-- DIRECTIONS --
The answer must be a single number, namely how many lines in the entries below contain the string "value".

-- SOURCE INFORMATION --
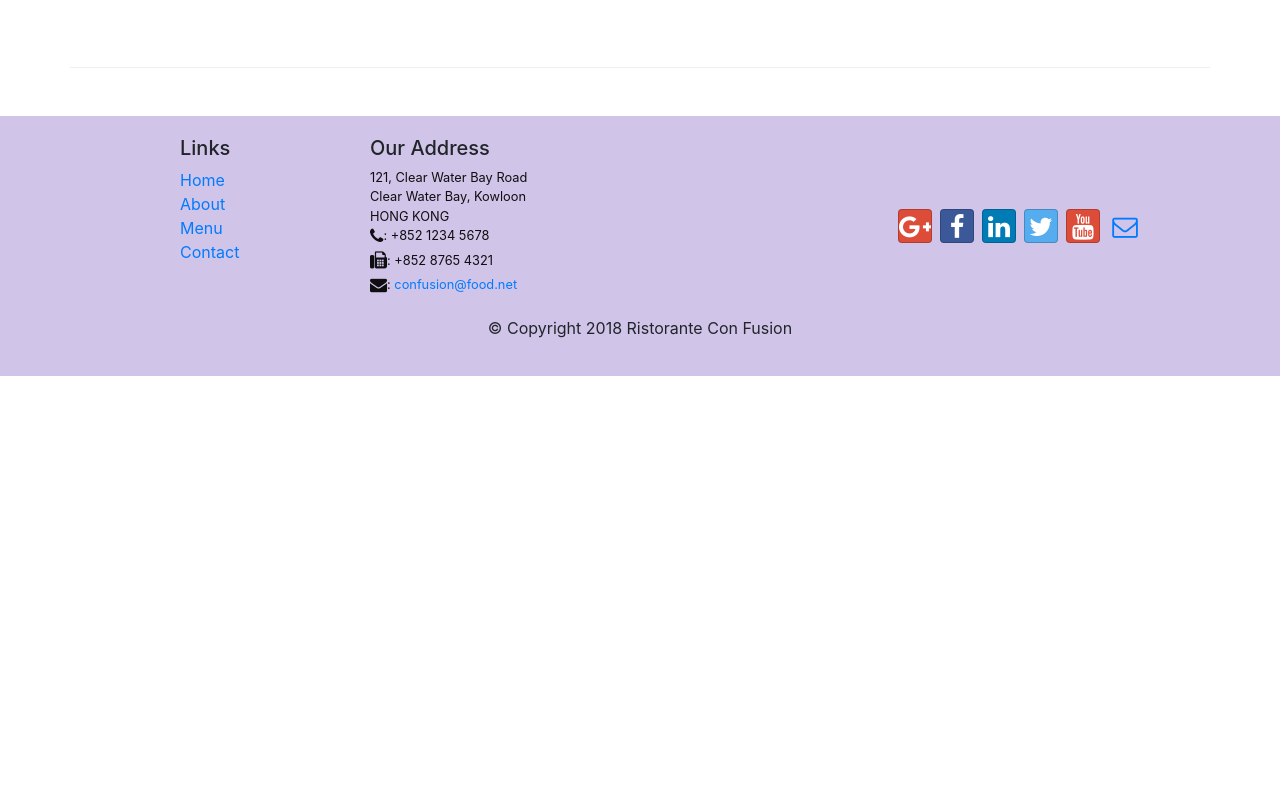
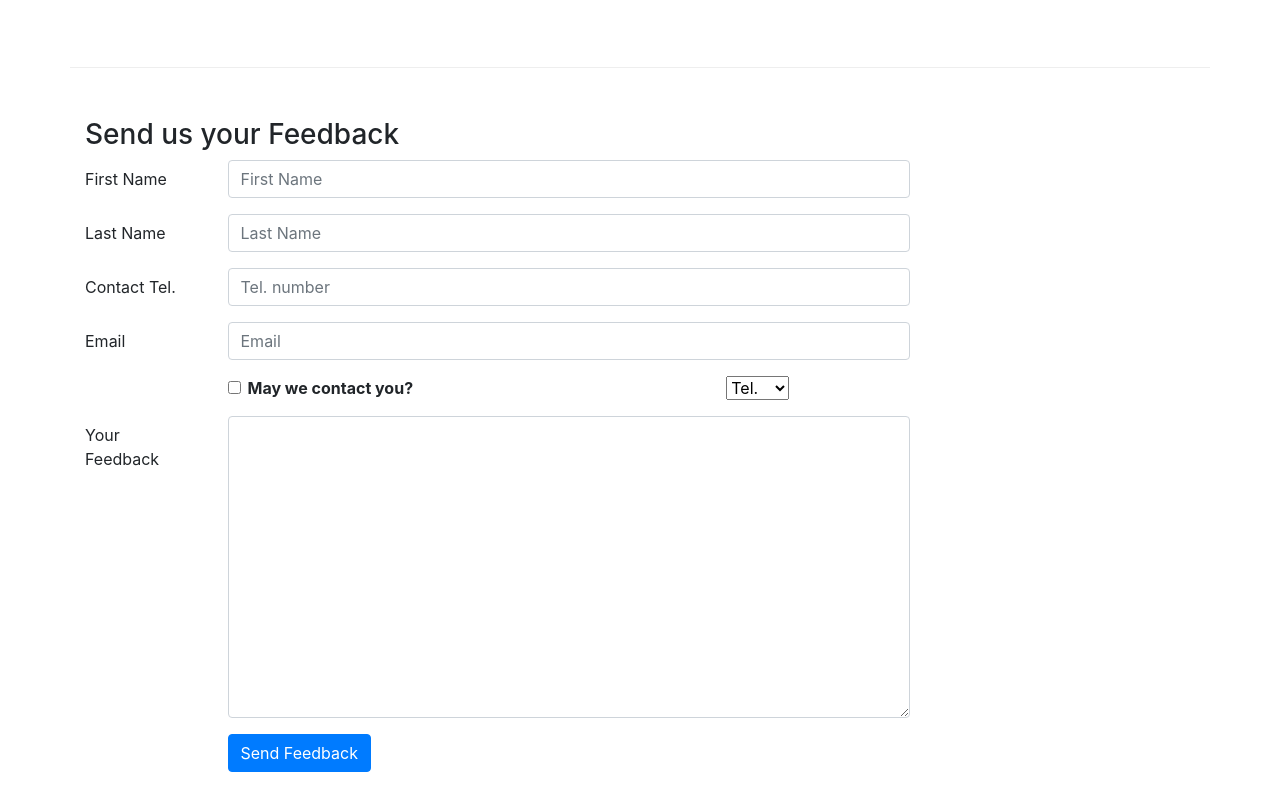
Before and after one commit to raffay2001/React-Restaurant-App, a React (Create React App) app: page /contactus in a window 1280 px wide. Shown: the part 844-1640 px from the top of the page. Before the commit the page ends 1220 px from the top, so only its background shows below. Built offline with nearby package versions, Linux system fonts and the light colour scheme.

Commit message:
Controlled Forms

```diff
--- a/src/components/ContactComponent.jsx
+++ b/src/components/ContactComponent.jsx
@@ -1,9 +1,40 @@
 import React from 'react';
-import {Breadcrumb, BreadcrumbItem} from 'reactstrap';
-import {Link} from 'react-router-dom';
+import { Breadcrumb, BreadcrumbItem, Button, Form, FormGroup, Label, Input, Col } from 'reactstrap';
+import { Link } from 'react-router-dom';
 
+class Contact extends React.Component {
 
-function Contact(props) {
+    constructor(props) {
+        super(props)
+        this.state = {
+            firstname: '',
+            lastname: '',
+            telnum: '',
+            email: '',
+            agree: false,
+            contactType: 'Tel.',
+            message: ''
+        }
+        this.handleSubmit = this.handleSubmit.bind(this)
+        this.handleInputChange = this.handleInputChange.bind(this)
+    }
+
+    handleInputChange(event) {
+        const target = event.target;
+        const value = target.type === 'checkbox' ? target.check : target.value;
+        const name = target.name;
+        this.setState({
+            [name]: value
+        });
+    }
+
+    handleSubmit(event) {
+        console.log(`Current State is: ${JSON.stringify(this.state)}`);
+        alert(`Current State is: ${JSON.stringify(this.state)}`);
+        event.preventDefault();
+    }
+
+    render() {
         return (
             <div className="container">
                 <div className="row">
@@ -46,8 +77,93 @@
                         </div>
                     </div>
                 </div>
+                <div className="row row-content">
+                    <div className="col-12">
+                        <h3>Send us your Feedback</h3>
+                    </div>
+                    <div className="col-12 col-md-9">
+                        <Form onSubmit={this.handleSubmit}>
+                            <FormGroup row>
+                                <Label htmlFor="firstname" md={2}>First Name</Label>
+                                <Col md={10}>
+                                    <Input type="text" id="firstname" name="firstname"
+                                        placeholder="First Name"
+                                        value={this.state.firstname}
+                                        onChange={this.handleInputChange} />
+                                </Col>
+                            </FormGroup>
+                            <FormGroup row>
+                                <Label htmlFor="lastname" md={2}>Last Name</Label>
+                                <Col md={10}>
+                                    <Input type="text" id="lastname" name="lastname"
+                                        placeholder="Last Name"
+                                        value={this.state.lastname}
+                                        onChange={this.handleInputChange} />
+                                </Col>
+                            </FormGroup>
+                            <FormGroup row>
+                                <Label htmlFor="telnum" md={2}>Contact Tel.</Label>
+                                <Col md={10}>
+                                    <Input type="tel" id="telnum" name="telnum"
+                                        placeholder="Tel. number"
+                                        value={this.state.telnum}
+                                        onChange={this.handleInputChange} />
+                                </Col>
+                            </FormGroup>
+                            <FormGroup row>
+                                <Label htmlFor="email" md={2}>Email</Label>
+                                <Col md={10}>
+                                    <Input type="email" id="email" name="email"
+                                        placeholder="Email"
+                                        value={this.state.email}
+                                        onChange={this.handleInputChange} />
+                                </Col>
+                            </FormGroup>
+                            <FormGroup row>
+                                <Col md={{ size: 6, offset: 2 }}>
+                                    <FormGroup check>
+                                        <Label check>
+                                            <Input type="checkbox"
+                                                name="agree"
+                                                checked={this.state.agree}
+                                                onChange={this.handleInputChange} /> {' '}
+                                            <strong>May we contact you?</strong>
+                                        </Label>
+                                    </FormGroup>
+                                </Col>
+                                <Col md={{ size: 3, offset: 1 }}>
+                                    <Input type="select" name="contactType"
+                                        value={this.state.contactType}
+                                        onChange={this.handleInputChange}>
+                                        <option>Tel.</option>
+                                        <option>Email</option>
+                                    </Input>
+                                </Col>
+                            </FormGroup>
+                            <FormGroup row>
+                                <Label htmlFor="message" md={2}>Your Feedback</Label>
+                                <Col md={10}>
+                                    <Input type="textarea" id="message" name="message"
+                                        rows="12"
+                                        value={this.state.message}
+                                        onChange={this.handleInputChange}></Input>
+                                </Col>
+                            </FormGroup>
+                            <FormGroup row>
+                                <Col md={{ size: 10, offset: 2 }}>
+                                    <Button type="submit" color="primary">
+                                        Send Feedback
+                                    </Button>
+                                </Col>
+                            </FormGroup>
+                        </Form>
+                    </div>
+                </div>
             </div>
         );
     }
 
+}
+
+
 export default Contact;
```
Lines whose indentation alone changed are shown as unchanged.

-- OUTPUT --
8